Assigned task
Output the whole listing exactly, with no pictures.
-----
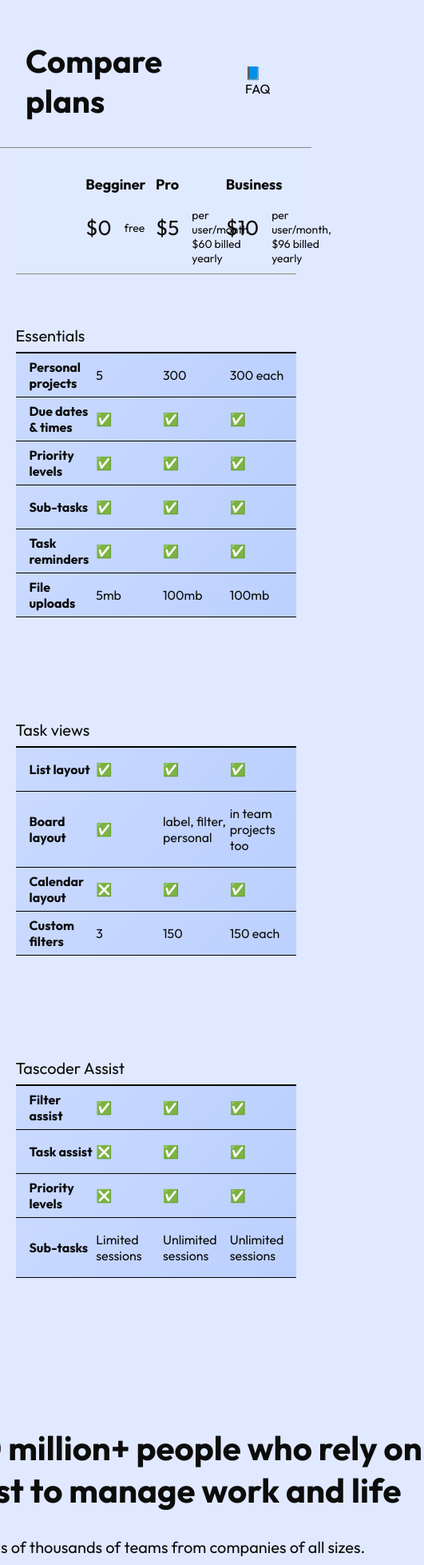
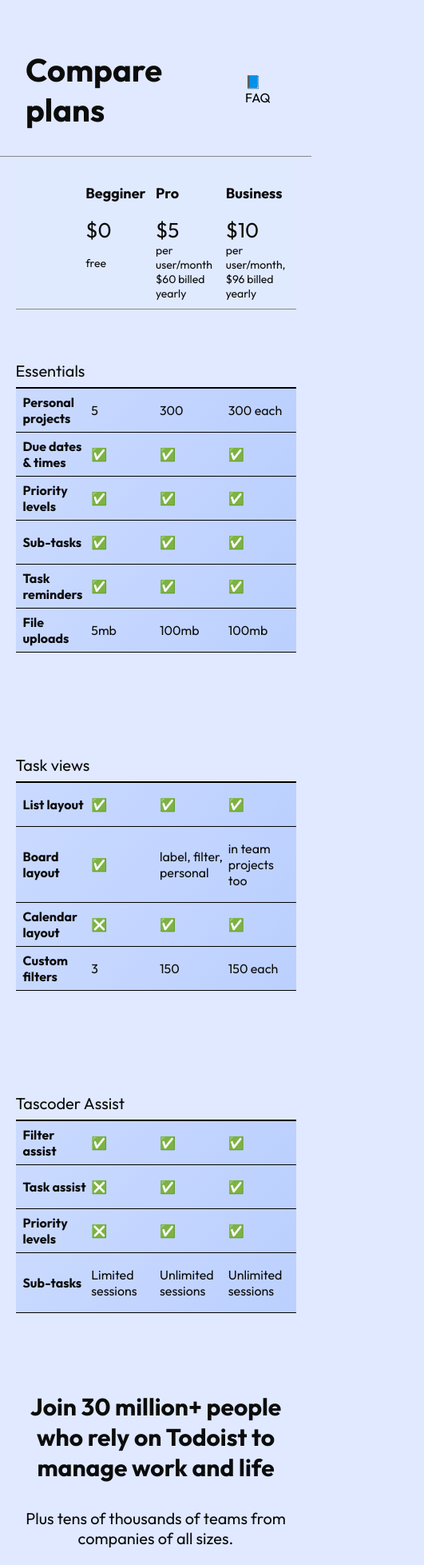
Before and after one commit to m-inic/Tascoder, a React (Vite) app in the folder Tascoder/: page /deals in a window 390 px wide. Shown: the part 2273-4230 px from the top of the page at 80% size, 531 px wide, since content can reach past the window. Built offline with nearby package versions, Linux system fonts and the light colour scheme.

Commit message:
go gotov deals

```diff
--- a/Tascoder/src/components/masterComponentsQueries.css
+++ b/Tascoder/src/components/masterComponentsQueries.css
@@ -253,6 +253,14 @@
 
   #dealsTableSection #dealsPageStartNow {
     margin: 100px 0 -90px 0;
+  }
+
+  #dealsComparisonHolder .tablesDealsPage tr {
+    padding-left: 8px;
+  }
+
+  #dealsNamesHolder .dealsNames {
+    width: 24%;
   }
 
   /*#####################################################################
@@ -982,4 +990,39 @@
   .dealsNames .dealsPrices span {
     font-size: 14px;
   }
+
+  #tableHolder #dealsComparisonHolder {
+    height: 1428px;
   }
+
+  #dealsNamesHolder .dealsNames {
+    width: 33%;
+  }
+
+  .dealsNames .dealsPrices {
+    align-items: flex-start;
+    flex-direction: column;
+  }
+
+  .dealsNames .dealsPrices span {
+    width: 5rem;
+  }
+
+  .tablesDealsPage td {
+    width: 21%;
+  }
+
+  #dealsTableSection #dealsPageStartNow h2 {
+    font-size: 30px;
+    width: 85%;
+  }
+
+  #dealsTableSection #dealsPageStartNow {
+    margin: 55px 0 -90px 0;
+  }
+
+  #dealsTableSection #dealsPageStartNow p {
+    text-align: center;
+      width: 95%;
+  }
+}
```
Lines whose indentation alone changed are shown as unchanged.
-----
Solution for this task
Before and after one commit to m-inic/Tascoder, a React (Vite) app in the folder Tascoder/: page /deals in a window 390 px wide. Shown: the part 2273-4230 px from the top of the page at 80% size, 531 px wide, since content can reach past the window. Built offline with nearby package versions, Linux system fonts and the light colour scheme.

Commit message:
go gotov deals

```diff
--- a/Tascoder/src/components/masterComponentsQueries.css
+++ b/Tascoder/src/components/masterComponentsQueries.css
@@ -253,6 +253,14 @@
 
   #dealsTableSection #dealsPageStartNow {
     margin: 100px 0 -90px 0;
+  }
+
+  #dealsComparisonHolder .tablesDealsPage tr {
+    padding-left: 8px;
+  }
+
+  #dealsNamesHolder .dealsNames {
+    width: 24%;
   }
 
   /*#####################################################################
@@ -982,4 +990,39 @@
   .dealsNames .dealsPrices span {
     font-size: 14px;
   }
+
+  #tableHolder #dealsComparisonHolder {
+    height: 1428px;
   }
+
+  #dealsNamesHolder .dealsNames {
+    width: 33%;
+  }
+
+  .dealsNames .dealsPrices {
+    align-items: flex-start;
+    flex-direction: column;
+  }
+
+  .dealsNames .dealsPrices span {
+    width: 5rem;
+  }
+
+  .tablesDealsPage td {
+    width: 21%;
+  }
+
+  #dealsTableSection #dealsPageStartNow h2 {
+    font-size: 30px;
+    width: 85%;
+  }
+
+  #dealsTableSection #dealsPageStartNow {
+    margin: 55px 0 -90px 0;
+  }
+
+  #dealsTableSection #dealsPageStartNow p {
+    text-align: center;
+      width: 95%;
+  }
+}
```
Lines whose indentation alone changed are shown as unchanged.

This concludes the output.